The Waddington show, Peter Blake: Portraits And People, which runs through Jan 30, revisits his favourite subjects: professional wrestlers, circus performers - people "outside the norm", he said - and Elvis Presley, his lifelong idol.
The gallery's central space is filled with oil paintings and watercolours derived from found images. A series of tattooed figures is based on 19th-century French prisoner photographs; another series depicts mostly imaginary wrestlers and entertainers. The teary, red- nosed Krankie The Klown riffs on a photograph of Robert De Niro. Cowboy Jake Rodeo has the eyes of Brad Pitt and the nose of rugby player Mike Tindall.
"He's got an extraordinary painterly touch," said Martin Gayford, a British critic and author who has followed Blake's career. Because of his subject matter, Blake has been branded a Pop artist, but Gayford said that label had never really suited him.
"His roots come out of English folk art more than out of Pop, as it's understood in terms of Andy Warhol and Roy Lichtenstein."
Blake, who received a knighthood in 2002, is part of a generation of British artists in their 70s and 80s who are still producing and showing works. Yet his name recognition and prices have lagged behind contemporaries such as David Hockney, 78, who will have a portrait show opening at the Royal Academy of Arts in July.
Mr Christoph Grunenberg, a former director of Tate Liverpool and the curator of a 2007 Blake retrospective there, said the "quaint, eccentric nature" of Blake's work was out of step with today's art-world tastes. He is a "quintessentially British artist", Mr Grunenberg said. "He always harks back to some nostalgic vision of Britain."
Mr Grunenberg, now director of the Kunsthalle Bremen in Germany, noted that Blake had also continued to make relatively small works in traditional media, even as artists such as Hockney had produced large-scale pieces and experimented with new technologies. An electrician's son from Kent, in south-east England, Blake went straight to art school after World War II and began depicting his passions, including the theatre and rock 'n' roll, considered somewhat subversive at the time.
An early work, Self-Portrait With Badges, from 1961, now at Tate Britain, shows Blake wearing jeans and a denim jacket covered with badges and holding a magazine titled Elvis. Like much of his art, it is autobiographical: a frank representation of his young self and his obsession with popular culture.
In the early 1960s, he met and became friends with Paul McCartney, and through the intercession of an astute art dealer, Blake received the commission to design the cover for Sgt. Pepper. Few of his works since then have lodged themselves in the popular consciousness.

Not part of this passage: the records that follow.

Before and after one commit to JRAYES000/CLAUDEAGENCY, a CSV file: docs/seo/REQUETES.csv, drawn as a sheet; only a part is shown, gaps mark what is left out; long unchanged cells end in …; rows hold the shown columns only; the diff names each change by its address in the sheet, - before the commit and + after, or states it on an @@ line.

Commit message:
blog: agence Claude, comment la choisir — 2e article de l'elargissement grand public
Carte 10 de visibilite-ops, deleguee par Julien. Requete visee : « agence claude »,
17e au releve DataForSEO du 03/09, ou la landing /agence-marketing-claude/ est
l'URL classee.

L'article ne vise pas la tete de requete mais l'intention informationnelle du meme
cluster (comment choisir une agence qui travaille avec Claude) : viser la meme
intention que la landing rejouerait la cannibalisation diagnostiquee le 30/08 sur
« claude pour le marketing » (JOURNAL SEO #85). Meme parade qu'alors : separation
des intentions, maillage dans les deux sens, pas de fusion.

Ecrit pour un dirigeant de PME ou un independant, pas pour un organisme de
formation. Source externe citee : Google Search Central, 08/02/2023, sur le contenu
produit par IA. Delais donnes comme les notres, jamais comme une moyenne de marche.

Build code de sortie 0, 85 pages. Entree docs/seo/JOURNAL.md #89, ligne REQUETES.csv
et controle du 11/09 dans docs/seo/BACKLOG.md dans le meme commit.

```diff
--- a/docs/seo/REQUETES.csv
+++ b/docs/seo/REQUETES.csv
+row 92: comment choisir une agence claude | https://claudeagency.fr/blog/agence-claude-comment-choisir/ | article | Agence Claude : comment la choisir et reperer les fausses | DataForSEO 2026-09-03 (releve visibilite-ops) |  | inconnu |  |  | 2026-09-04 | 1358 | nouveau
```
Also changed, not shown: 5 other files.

Blake said he found that "quite often the work I was doing at any one time wasn't fashionable at that time".
He said he had made matters worse by boycotting New York for four decades - having received nasty reviews in a 1962 exhibition there - and by refusing to sell to Charles Saatchi, the British art world's long-time kingmaker, whom he viewed as a dealer, not a collector.
"A shot in each foot," he said of those career moves, adding that he regretted neither.

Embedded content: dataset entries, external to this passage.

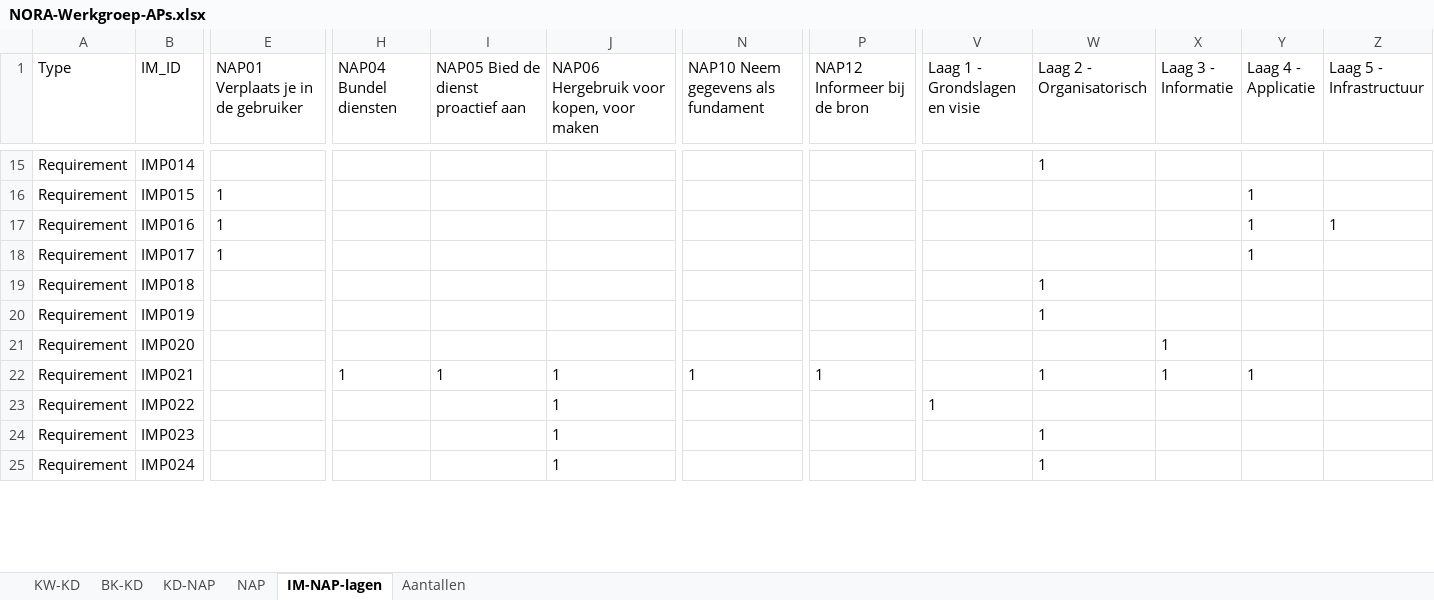
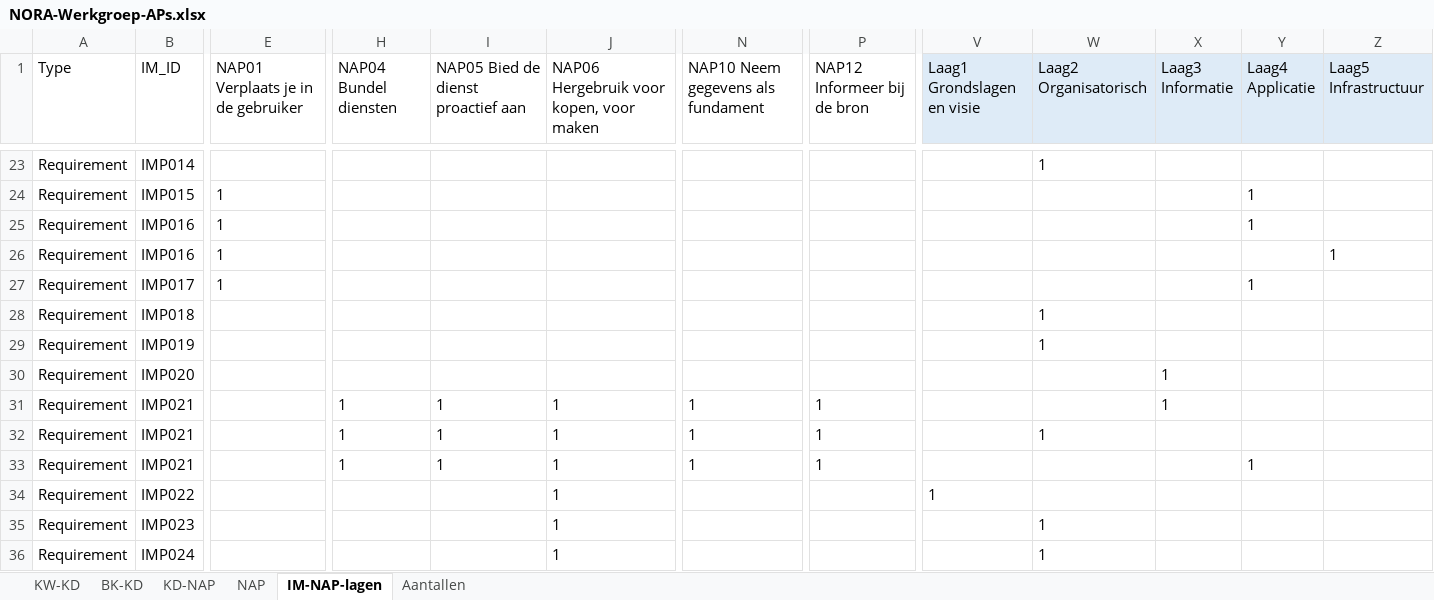
Before and after one commit to ICTU/NORA-Werkgroep-APs, an Excel workbook: excel/NORA-Werkgroep-APs.xlsx, sheet IM-NAP-lagen, drawn as a sheet; only a part is shown, gaps mark what is left out; values as stored, in another font and other column widths than the file's, no borders; table styles not drawn; addresses are those after the commit; rows hold the shown columns only; the diff covers the shown part only; the diff names each change by its address in the sheet, - before the commit and + after, or states it on an @@ line.

```diff
--- a/excel/NORA-Werkgroep-APs.xlsx (sheet IM-NAP-lagen)
+++ b/excel/NORA-Werkgroep-APs.xlsx (sheet IM-NAP-lagen)
-V1: Laag 1 - Grondslagen en visie
+V1: Laag1 Grondslagen en visie
-V1:Z1 fill: none
+V1:Z1 fill: #DEEBF7
-W1: Laag 2 - Organisatorisch
+W1: Laag2 Organisatorisch
-X1: Laag 3 - Informatie
+X1: Laag3 Informatie
-Y1: Laag 4 - Applicatie
+Y1: Laag4 Applicatie
-Z1: Laag 5 - Infrastructuur
+Z1: Laag5 Infrastructuur
-Z25 (Laag5 Infrastructuur): 1
+Z25 (Laag5 Infrastructuur): (empty)
+row 26: Requirement | IMP016 | 1 |  |  |  |  |  |  |  |  |  | 1
-W31 (Laag2 Organisatorisch): 1
+W31 (Laag2 Organisatorisch): (empty)
-Y31 (Laag4 Applicatie): 1
+Y31 (Laag4 Applicatie): (empty)
+row 32: Requirement | IMP021 |  | 1 | 1 | 1 | 1 | 1 |  | 1
+row 33: Requirement | IMP021 |  | 1 | 1 | 1 | 1 | 1 |  |  |  | 1
```
Also changed, not shown: 24 added rows and 26 edited cells elsewhere in this sheet.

The highest price paid for a Blake work at auction was in June when Boys With New Ties, an oil painting from around 1955, sold at Christie's for £662,500 (S$1.3 million). A mixed-media shrine to Elvis is the most expensive work in the Waddington show, at £400,000.
"I've never aimed to be very rich," Blake said. "I've never done it for money." He described himself as "comfortable now", but not rich in the terms of Jeff Koons or Damien Hirst.

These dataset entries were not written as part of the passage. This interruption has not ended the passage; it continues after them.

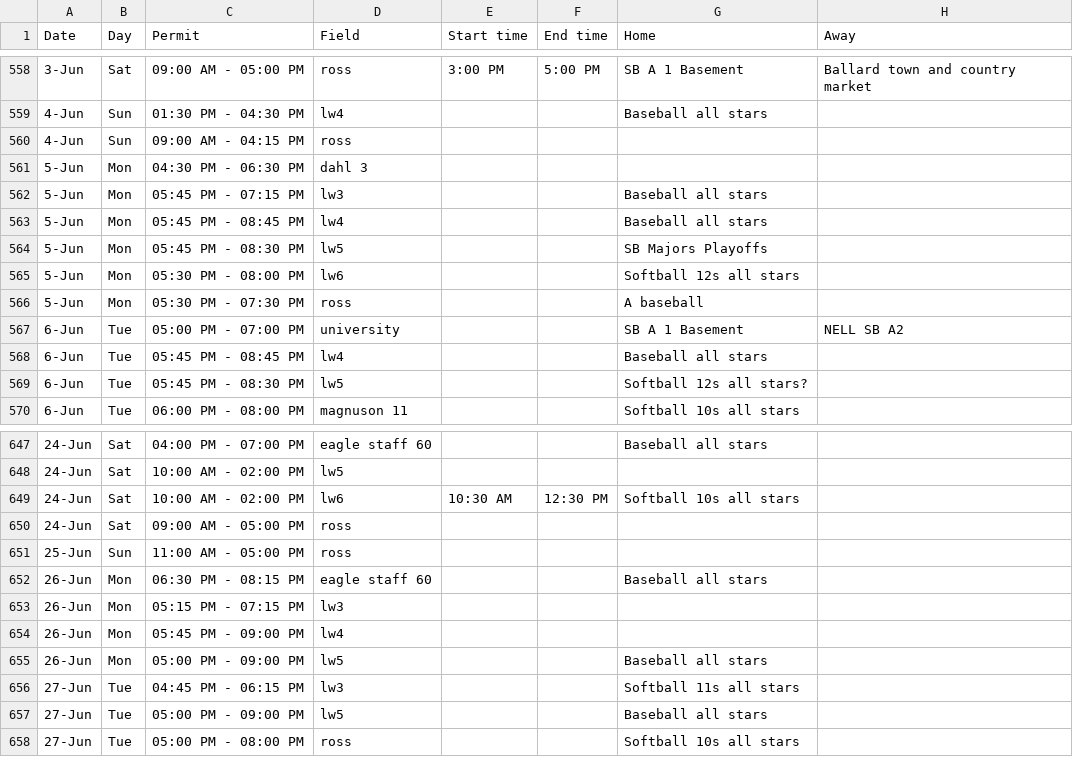
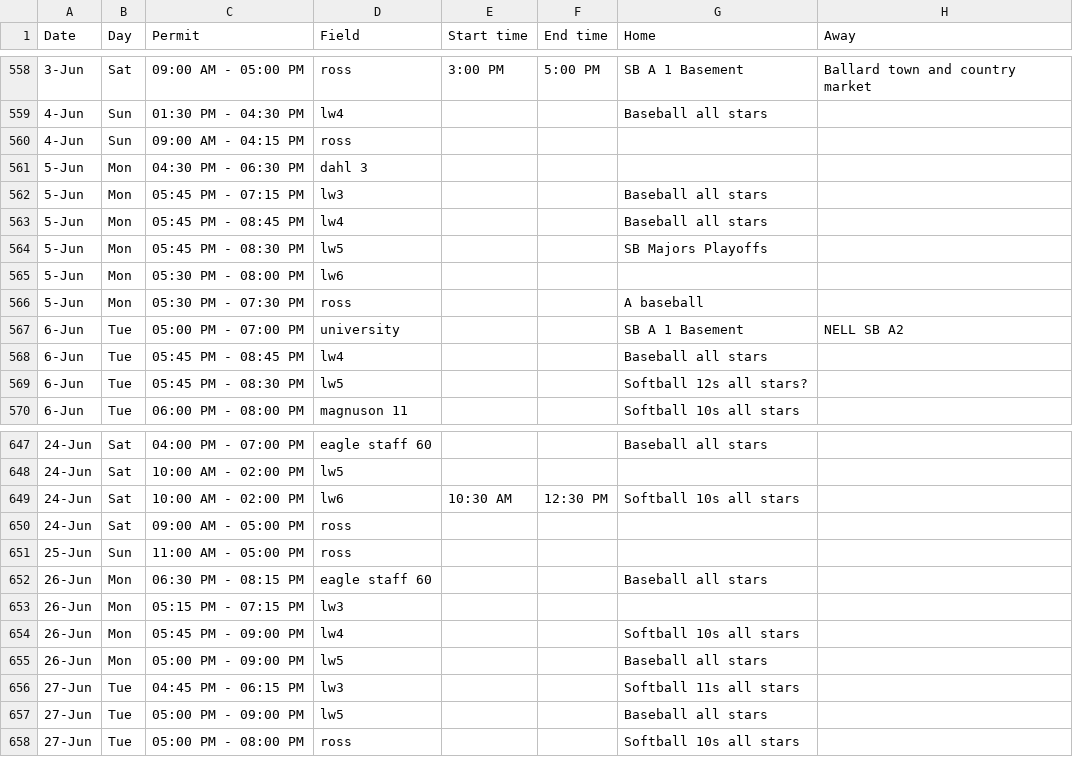
Before and after one commit to ncllball/ncll-schedule, a CSV file: assigned_permits_60ft.csv, drawn as a sheet; only a part is shown, gaps mark what is left out.

Commit message:
softball all stars field permit adjustments.

```diff
--- a/assigned_permits_60ft.csv
+++ b/assigned_permits_60ft.csv
@@ -564,3 +564,3 @@ Date,Day,Permit,Field,Start time,End time,Home,Away
 5-Jun,Mon,05:45 PM - 08:30 PM,lw5,,,SB Majors Playoffs,
-5-Jun,Mon,05:30 PM - 08:00 PM,lw6,,,Softball 12s all stars,
+5-Jun,Mon,05:30 PM - 08:00 PM,lw6,,,,
 5-Jun,Mon,05:30 PM - 07:30 PM,ross,,,A baseball,
@@ -653,3 +653,3 @@ Date,Day,Permit,Field,Start time,End time,Home,Away
 26-Jun,Mon,05:15 PM - 07:15 PM,lw3,,,,
-26-Jun,Mon,05:45 PM - 09:00 PM,lw4,,,,
+26-Jun,Mon,05:45 PM - 09:00 PM,lw4,,,Softball 10s all stars,
 26-Jun,Mon,05:00 PM - 09:00 PM,lw5,,,Baseball all stars,
```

These days, he is busy "clearing the desk", he said, adding: "There's still a group of ambitions that I'm now trying to tick off."
Those include illustrating Molly Bloom's soliloquy in Ulysses and F. Scott Fitzgerald's The Great Gatsby, his favourite book, he said.
He is also making additional illustrations of the Dylan Thomas drama Under Milk Wood, for which he produced 110 works on paper, which were published in a book in 2013.
NEW YORK TIMES